AIM OF THE EXERCISE => Return every line of the records below verbatim, with no pictures in the copy.

SUPPLIED RECORDS =>
════════

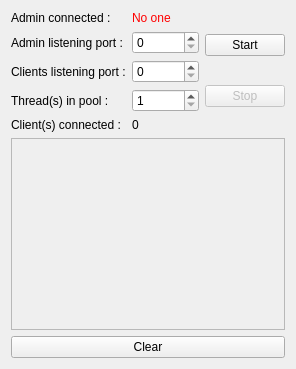
This is CPP/ServerDocuments/MainWindow.ui in N4k1m/M18-OS as Qt 5 draws it before an edit. The edited form follows.
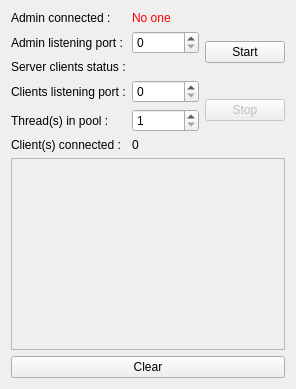
This is the edited form.

Commit message: CPP TP4.3 : Ajout d'un label indiquant l'état du server

```diff
--- a/CPP/ServerDocuments/MainWindow.ui
+++ b/CPP/ServerDocuments/MainWindow.ui
@@ -45,13 +45,27 @@
         </widget>
        </item>
        <item row="2" column="0">
+        <widget class="QLabel" name="labelStatusInfo">
+         <property name="text">
+          <string>Server clients status :</string>
+         </property>
+        </widget>
+       </item>
+       <item row="2" column="1">
+        <widget class="QLabel" name="labelStatus">
+         <property name="text">
+          <string>&lt;status&gt;</string>
+         </property>
+        </widget>
+       </item>
+       <item row="3" column="0">
         <widget class="QLabel" name="labelPort">
          <property name="text">
           <string>Clients listening port :</string>
          </property>
         </widget>
        </item>
-       <item row="2" column="1">
+       <item row="3" column="1">
         <widget class="QSpinBox" name="spinBoxPort">
          <property name="accelerated">
           <bool>true</bool>
@@ -61,14 +75,14 @@
          </property>
         </widget>
        </item>
-       <item row="3" column="0">
+       <item row="4" column="0">
         <widget class="QLabel" name="labelThreadsPool">
          <property name="text">
           <string>Thread(s) in pool :</string>
          </property>
         </widget>
        </item>
-       <item row="3" column="1">
+       <item row="4" column="1">
         <widget class="QSpinBox" name="spinBoxThreadsPool">
          <property name="accelerated">
           <bool>true</bool>
@@ -81,14 +95,14 @@
          </property>
         </widget>
        </item>
-       <item row="4" column="0">
+       <item row="5" column="0">
         <widget class="QLabel" name="labelClientsCountInfo">
          <property name="text">
           <string>Client(s) connected :</string>
          </property>
         </widget>
        </item>
-       <item row="4" column="1">
+       <item row="5" column="1">
         <widget class="QLabel" name="labelClientsCount">
          <property name="text">
           <string>0</string>
```
The commit also changes 2 other files.
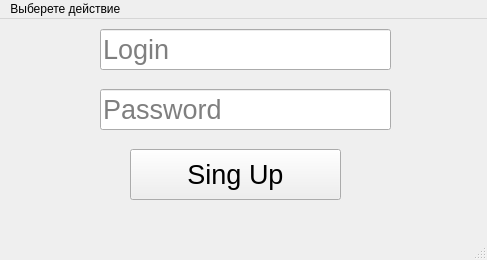
This is NewAccount.ui in Chernyackoff/project_PyQT as Qt 5 draws it before an edit. The edited form follows.
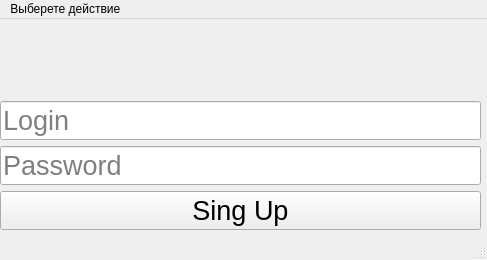
This is the edited form.

What changed in the file:
```diff
--- a/NewAccount.ui
+++ b/NewAccount.ui
@@ -14,15 +14,25 @@
    <string>New Account</string>
   </property>
   <widget class="QWidget" name="centralwidget">
+   <widget class="QWidget" name="verticalLayoutWidget">
+    <property name="geometry">
+     <rect>
+      <x>0</x>
+      <y>0</y>
+      <width>481</width>
+      <height>211</height>
+     </rect>
+    </property>
+    <layout class="QVBoxLayout" name="verticalLayout">
+     <item>
+      <widget class="QLabel" name="ErrorText">
+       <property name="text">
+        <string/>
+       </property>
+      </widget>
+     </item>
+     <item>
    <widget class="QLineEdit" name="LoginFld">
-    <property name="geometry">
-     <rect>
-      <x>100</x>
-      <y>10</y>
-      <width>291</width>
-      <height>41</height>
-     </rect>
-    </property>
     <property name="font">
      <font>
       <pointsize>20</pointsize>
@@ -32,15 +42,9 @@
      <string>Login</string>
     </property>
    </widget>
+     </item>
+     <item>
    <widget class="QLineEdit" name="passwFld">
-    <property name="geometry">
-     <rect>
-      <x>100</x>
-      <y>70</y>
-      <width>291</width>
-      <height>41</height>
-     </rect>
-    </property>
     <property name="font">
      <font>
       <pointsize>20</pointsize>
@@ -50,15 +54,9 @@
      <string>Password</string>
     </property>
    </widget>
+     </item>
+     <item>
    <widget class="QPushButton" name="SignUpBtn">
-    <property name="geometry">
-     <rect>
-      <x>130</x>
-      <y>130</y>
-      <width>211</width>
-      <height>51</height>
-     </rect>
-    </property>
     <property name="font">
      <font>
       <pointsize>20</pointsize>
@@ -67,6 +65,9 @@
     <property name="text">
      <string>Sing Up</string>
     </property>
+      </widget>
+     </item>
+    </layout>
    </widget>
   </widget>
   <widget class="QMenuBar" name="menubar">
```
Lines whose indentation alone changed are shown as unchanged.
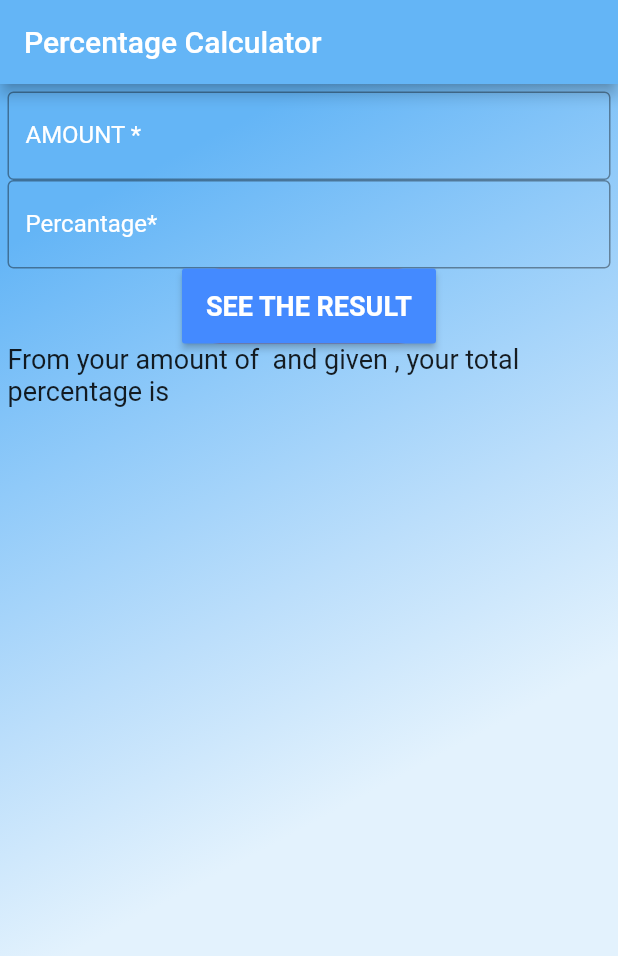
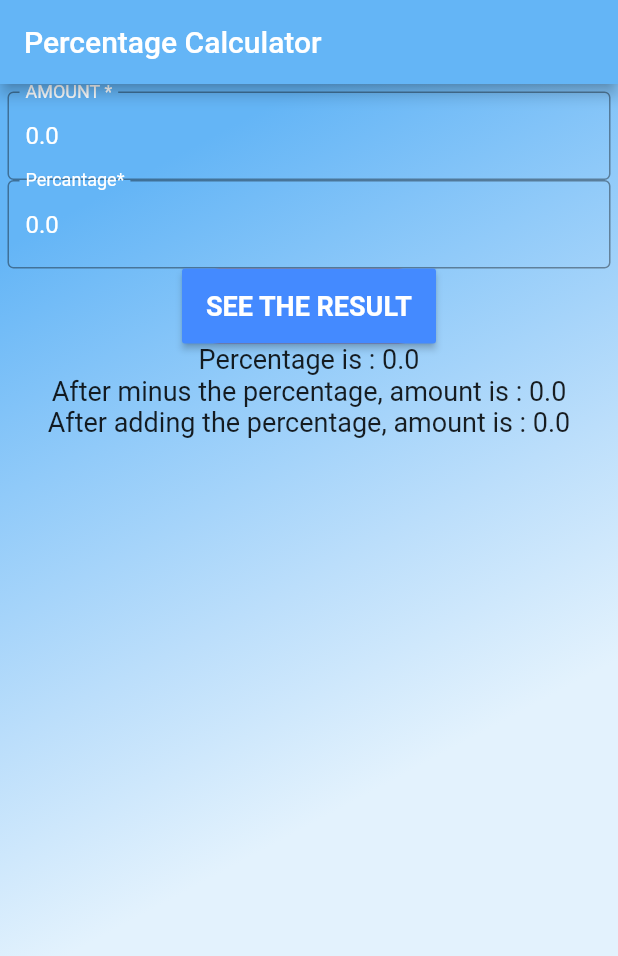
Before and after one commit to muktabd/Percenatge-Demo, a Flutter app: the screen it shows after launch, after a tap on "SEE THE RESULT", on a phone screen of 412 x 824 dp. Shown: the top 956 px of the screen. Run offline on Flutter 3.47's test engine with Material 2 defaults, Android fonts, the phone set to English and light mode, and no system bars.

Commit message:
everything is settle

```diff
--- a/percentage_calculaion/lib/main.dart
+++ b/percentage_calculaion/lib/main.dart
@@ -21,12 +21,9 @@ class MyHomePage extends StatefulWidget {
 }
 
 class _MyHomePageState extends State<MyHomePage> {
-  String displayResult = "";
 
-  double numAmount, numPercentage;
-
-  final numAmountController = TextEditingController();
-  final numPercentageController = TextEditingController();
+  final numAmountController = TextEditingController(text: '0.0');
+  final numPercentageController = TextEditingController(text: '0.0');
 
   bool validate = false;
   @override
@@ -116,11 +113,26 @@ class _MyHomePageState extends State<MyHomePage> {
                           ),
                         ),
                         Text(
-                          'From your amount of ${numAmountController.text} and given ${numPercentageController.text}, your total percentage is $displayResult',
+                          'Percentage is : $displayResult',
                           style: TextStyle(
                             fontSize: 18.0,
                           ),
                         ),
+
+                        Text(
+                          'After minus the percentage, amount is : $displayResultMinus',
+                          style: TextStyle(
+                            fontSize: 18.0,
+                          ),
+                        ),
+
+                        Text(
+                          'After adding the percentage, amount is : $displayResultAdd',
+                          style: TextStyle(
+                            fontSize: 18.0,
+                          ),
+                        ),
+
                         //Text('$inputtedAmount'),
                       ],
                     ))
@@ -130,22 +142,22 @@ class _MyHomePageState extends State<MyHomePage> {
         ));
   }
 
+  var displayResult = 0.0, inputtedAmount = 0.0,
+  inputtedPercentage = 0.0, displayResultAdd = 0.0, displayResultMinus=0.0;
+
   void calculateNow() {
-    var inputtedAmount, inputtedPercentage, displayResult;
+    setState(() {
+      inputtedAmount = double.parse(numAmountController.text);
+      inputtedPercentage = double.parse(numPercentageController.text);
 
-    var amount = double.parse(numAmountController.text);
-    inputtedAmount = amount;
+      displayResult = (inputtedAmount * inputtedPercentage)/100;
 
-    print('amount is ==> $amount');
-    var percentage = double.parse(numPercentageController.text);
-    print('percenatge is ==> $percentage');
 
-    var result = (amount * percentage) / 100;
-    print('multiple is ==> $result');
+      displayResultAdd =  inputtedAmount + displayResult;
+      displayResultMinus = inputtedAmount - displayResult;
 
-    var resultString = result.toString();
-    print('convert result is ==> $resultString');
+    });
 
-    displayResult = resultString;
+
   }
 }
```
Also changed, not shown: 1 other file.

════════

SOLUTION TO THIS EXERCISE =>
This is CPP/ServerDocuments/MainWindow.ui in N4k1m/M18-OS as Qt 5 draws it before an edit. The edited form follows.
This is the edited form.

Commit message: CPP TP4.3 : Ajout d'un label indiquant l'état du server

```diff
--- a/CPP/ServerDocuments/MainWindow.ui
+++ b/CPP/ServerDocuments/MainWindow.ui
@@ -45,13 +45,27 @@
         </widget>
        </item>
        <item row="2" column="0">
+        <widget class="QLabel" name="labelStatusInfo">
+         <property name="text">
+          <string>Server clients status :</string>
+         </property>
+        </widget>
+       </item>
+       <item row="2" column="1">
+        <widget class="QLabel" name="labelStatus">
+         <property name="text">
+          <string>&lt;status&gt;</string>
+         </property>
+        </widget>
+       </item>
+       <item row="3" column="0">
         <widget class="QLabel" name="labelPort">
          <property name="text">
           <string>Clients listening port :</string>
          </property>
         </widget>
        </item>
-       <item row="2" column="1">
+       <item row="3" column="1">
         <widget class="QSpinBox" name="spinBoxPort">
          <property name="accelerated">
           <bool>true</bool>
@@ -61,14 +75,14 @@
          </property>
         </widget>
        </item>
-       <item row="3" column="0">
+       <item row="4" column="0">
         <widget class="QLabel" name="labelThreadsPool">
          <property name="text">
           <string>Thread(s) in pool :</string>
          </property>
         </widget>
        </item>
-       <item row="3" column="1">
+       <item row="4" column="1">
         <widget class="QSpinBox" name="spinBoxThreadsPool">
          <property name="accelerated">
           <bool>true</bool>
@@ -81,14 +95,14 @@
          </property>
         </widget>
        </item>
-       <item row="4" column="0">
+       <item row="5" column="0">
         <widget class="QLabel" name="labelClientsCountInfo">
          <property name="text">
           <string>Client(s) connected :</string>
          </property>
         </widget>
        </item>
-       <item row="4" column="1">
+       <item row="5" column="1">
         <widget class="QLabel" name="labelClientsCount">
          <property name="text">
           <string>0</string>
```
The commit also changes 2 other files.
This is NewAccount.ui in Chernyackoff/project_PyQT as Qt 5 draws it before an edit. The edited form follows.
This is the edited form.

What changed in the file:
```diff
--- a/NewAccount.ui
+++ b/NewAccount.ui
@@ -14,15 +14,25 @@
    <string>New Account</string>
   </property>
   <widget class="QWidget" name="centralwidget">
+   <widget class="QWidget" name="verticalLayoutWidget">
+    <property name="geometry">
+     <rect>
+      <x>0</x>
+      <y>0</y>
+      <width>481</width>
+      <height>211</height>
+     </rect>
+    </property>
+    <layout class="QVBoxLayout" name="verticalLayout">
+     <item>
+      <widget class="QLabel" name="ErrorText">
+       <property name="text">
+        <string/>
+       </property>
+      </widget>
+     </item>
+     <item>
    <widget class="QLineEdit" name="LoginFld">
-    <property name="geometry">
-     <rect>
-      <x>100</x>
-      <y>10</y>
-      <width>291</width>
-      <height>41</height>
-     </rect>
-    </property>
     <property name="font">
      <font>
       <pointsize>20</pointsize>
@@ -32,15 +42,9 @@
      <string>Login</string>
     </property>
    </widget>
+     </item>
+     <item>
    <widget class="QLineEdit" name="passwFld">
-    <property name="geometry">
-     <rect>
-      <x>100</x>
-      <y>70</y>
-      <width>291</width>
-      <height>41</height>
-     </rect>
-    </property>
     <property name="font">
      <font>
       <pointsize>20</pointsize>
@@ -50,15 +54,9 @@
      <string>Password</string>
     </property>
    </widget>
+     </item>
+     <item>
    <widget class="QPushButton" name="SignUpBtn">
-    <property name="geometry">
-     <rect>
-      <x>130</x>
-      <y>130</y>
-      <width>211</width>
-      <height>51</height>
-     </rect>
-    </property>
     <property name="font">
      <font>
       <pointsize>20</pointsize>
@@ -67,6 +65,9 @@
     <property name="text">
      <string>Sing Up</string>
     </property>
+      </widget>
+     </item>
+    </layout>
    </widget>
   </widget>
   <widget class="QMenuBar" name="menubar">
```
Lines whose indentation alone changed are shown as unchanged.
Before and after one commit to muktabd/Percenatge-Demo, a Flutter app: the screen it shows after launch, after a tap on "SEE THE RESULT", on a phone screen of 412 x 824 dp. Shown: the top 956 px of the screen. Run offline on Flutter 3.47's test engine with Material 2 defaults, Android fonts, the phone set to English and light mode, and no system bars.

Commit message:
everything is settle

```diff
--- a/percentage_calculaion/lib/main.dart
+++ b/percentage_calculaion/lib/main.dart
@@ -21,12 +21,9 @@ class MyHomePage extends StatefulWidget {
 }
 
 class _MyHomePageState extends State<MyHomePage> {
-  String displayResult = "";
 
-  double numAmount, numPercentage;
-
-  final numAmountController = TextEditingController();
-  final numPercentageController = TextEditingController();
+  final numAmountController = TextEditingController(text: '0.0');
+  final numPercentageController = TextEditingController(text: '0.0');
 
   bool validate = false;
   @override
@@ -116,11 +113,26 @@ class _MyHomePageState extends State<MyHomePage> {
                           ),
                         ),
                         Text(
-                          'From your amount of ${numAmountController.text} and given ${numPercentageController.text}, your total percentage is $displayResult',
+                          'Percentage is : $displayResult',
                           style: TextStyle(
                             fontSize: 18.0,
                           ),
                         ),
+
+                        Text(
+                          'After minus the percentage, amount is : $displayResultMinus',
+                          style: TextStyle(
+                            fontSize: 18.0,
+                          ),
+                        ),
+
+                        Text(
+                          'After adding the percentage, amount is : $displayResultAdd',
+                          style: TextStyle(
+                            fontSize: 18.0,
+                          ),
+                        ),
+
                         //Text('$inputtedAmount'),
                       ],
                     ))
@@ -130,22 +142,22 @@ class _MyHomePageState extends State<MyHomePage> {
         ));
   }
 
+  var displayResult = 0.0, inputtedAmount = 0.0,
+  inputtedPercentage = 0.0, displayResultAdd = 0.0, displayResultMinus=0.0;
+
   void calculateNow() {
-    var inputtedAmount, inputtedPercentage, displayResult;
+    setState(() {
+      inputtedAmount = double.parse(numAmountController.text);
+      inputtedPercentage = double.parse(numPercentageController.text);
 
-    var amount = double.parse(numAmountController.text);
-    inputtedAmount = amount;
+      displayResult = (inputtedAmount * inputtedPercentage)/100;
 
-    print('amount is ==> $amount');
-    var percentage = double.parse(numPercentageController.text);
-    print('percenatge is ==> $percentage');
 
-    var result = (amount * percentage) / 100;
-    print('multiple is ==> $result');
+      displayResultAdd =  inputtedAmount + displayResult;
+      displayResultMinus = inputtedAmount - displayResult;
 
-    var resultString = result.toString();
-    print('convert result is ==> $resultString');
+    });
 
-    displayResult = resultString;
+
   }
 }
```
Also changed, not shown: 1 other file.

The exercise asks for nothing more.